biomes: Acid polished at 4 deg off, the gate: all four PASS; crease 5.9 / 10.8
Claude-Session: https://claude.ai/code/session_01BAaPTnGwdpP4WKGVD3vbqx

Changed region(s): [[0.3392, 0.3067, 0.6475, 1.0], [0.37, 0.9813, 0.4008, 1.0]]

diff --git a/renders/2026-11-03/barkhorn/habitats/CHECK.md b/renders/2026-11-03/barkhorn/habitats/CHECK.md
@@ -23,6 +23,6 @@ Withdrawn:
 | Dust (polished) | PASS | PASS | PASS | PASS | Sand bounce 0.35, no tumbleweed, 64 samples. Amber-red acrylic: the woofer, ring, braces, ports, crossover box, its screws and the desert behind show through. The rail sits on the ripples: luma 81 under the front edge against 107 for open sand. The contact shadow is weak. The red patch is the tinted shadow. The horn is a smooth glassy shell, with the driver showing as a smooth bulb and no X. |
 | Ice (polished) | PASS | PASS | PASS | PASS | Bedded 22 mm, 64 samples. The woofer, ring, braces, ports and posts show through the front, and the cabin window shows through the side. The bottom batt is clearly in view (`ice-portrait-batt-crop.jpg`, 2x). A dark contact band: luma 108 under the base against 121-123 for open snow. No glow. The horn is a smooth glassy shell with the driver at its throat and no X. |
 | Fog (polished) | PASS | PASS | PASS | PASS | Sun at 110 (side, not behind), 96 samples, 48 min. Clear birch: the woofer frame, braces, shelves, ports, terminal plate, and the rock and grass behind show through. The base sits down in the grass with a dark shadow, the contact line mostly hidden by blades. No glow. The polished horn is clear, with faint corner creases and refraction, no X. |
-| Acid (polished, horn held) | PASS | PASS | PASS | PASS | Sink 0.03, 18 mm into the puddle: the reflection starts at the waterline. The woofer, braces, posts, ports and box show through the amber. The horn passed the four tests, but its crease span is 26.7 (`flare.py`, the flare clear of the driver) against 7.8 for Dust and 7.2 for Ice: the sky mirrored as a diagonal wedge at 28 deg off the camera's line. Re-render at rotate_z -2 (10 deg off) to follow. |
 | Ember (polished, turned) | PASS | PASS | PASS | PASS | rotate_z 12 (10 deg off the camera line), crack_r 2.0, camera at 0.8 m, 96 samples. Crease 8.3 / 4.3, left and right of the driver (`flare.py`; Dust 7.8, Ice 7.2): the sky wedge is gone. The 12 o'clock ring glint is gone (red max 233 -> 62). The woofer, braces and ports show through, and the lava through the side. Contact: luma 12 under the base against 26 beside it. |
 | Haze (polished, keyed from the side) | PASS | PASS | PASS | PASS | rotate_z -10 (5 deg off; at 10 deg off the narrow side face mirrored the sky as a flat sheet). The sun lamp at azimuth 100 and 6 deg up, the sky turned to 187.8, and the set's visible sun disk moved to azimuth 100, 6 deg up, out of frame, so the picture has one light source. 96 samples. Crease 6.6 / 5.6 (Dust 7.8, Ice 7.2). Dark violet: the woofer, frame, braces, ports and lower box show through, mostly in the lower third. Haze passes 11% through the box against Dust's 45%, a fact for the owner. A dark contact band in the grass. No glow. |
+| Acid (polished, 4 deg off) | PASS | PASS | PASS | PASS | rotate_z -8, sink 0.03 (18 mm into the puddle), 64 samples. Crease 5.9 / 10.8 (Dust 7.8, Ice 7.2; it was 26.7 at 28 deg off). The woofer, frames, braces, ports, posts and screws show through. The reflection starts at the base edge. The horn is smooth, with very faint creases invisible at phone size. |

━━━━━━━━━━━━━━━━━━━━━━━━━━━━━━

**What to produce**: Starting at the line that has "-23,6 +23,6 @@" in the records above, restate word for word every line until the one that has "-| Acid (polished, horn", and include that one as well.

**Result for this task**:
@@ -23,6 +23,6 @@ Withdrawn:
 | Dust (polished) | PASS | PASS | PASS | PASS | Sand bounce 0.35, no tumbleweed, 64 samples. Amber-red acrylic: the woofer, ring, braces, ports, crossover box, its screws and the desert behind show through. The rail sits on the ripples: luma 81 under the front edge against 107 for open sand. The contact shadow is weak. The red patch is the tinted shadow. The horn is a smooth glassy shell, with the driver showing as a smooth bulb and no X. |
 | Ice (polished) | PASS | PASS | PASS | PASS | Bedded 22 mm, 64 samples. The woofer, ring, braces, ports and posts show through the front, and the cabin window shows through the side. The bottom batt is clearly in view (`ice-portrait-batt-crop.jpg`, 2x). A dark contact band: luma 108 under the base against 121-123 for open snow. No glow. The horn is a smooth glassy shell with the driver at its throat and no X. |
 | Fog (polished) | PASS | PASS | PASS | PASS | Sun at 110 (side, not behind), 96 samples, 48 min. Clear birch: the woofer frame, braces, shelves, ports, terminal plate, and the rock and grass behind show through. The base sits down in the grass with a dark shadow, the contact line mostly hidden by blades. No glow. The polished horn is clear, with faint corner creases and refraction, no X. |
-| Acid (polished, horn held) | PASS | PASS | PASS | PASS | Sink 0.03, 18 mm into the puddle: the reflection starts at the waterline. The woofer, braces, posts, ports and box show through the amber. The horn passed the four tests, but its crease span is 26.7 (`flare.py`, the flare clear of the driver) against 7.8 for Dust and 7.2 for Ice: the sky mirrored as a diagonal wedge at 28 deg off the camera's line. Re-render at rotate_z -2 (10 deg off) to follow. |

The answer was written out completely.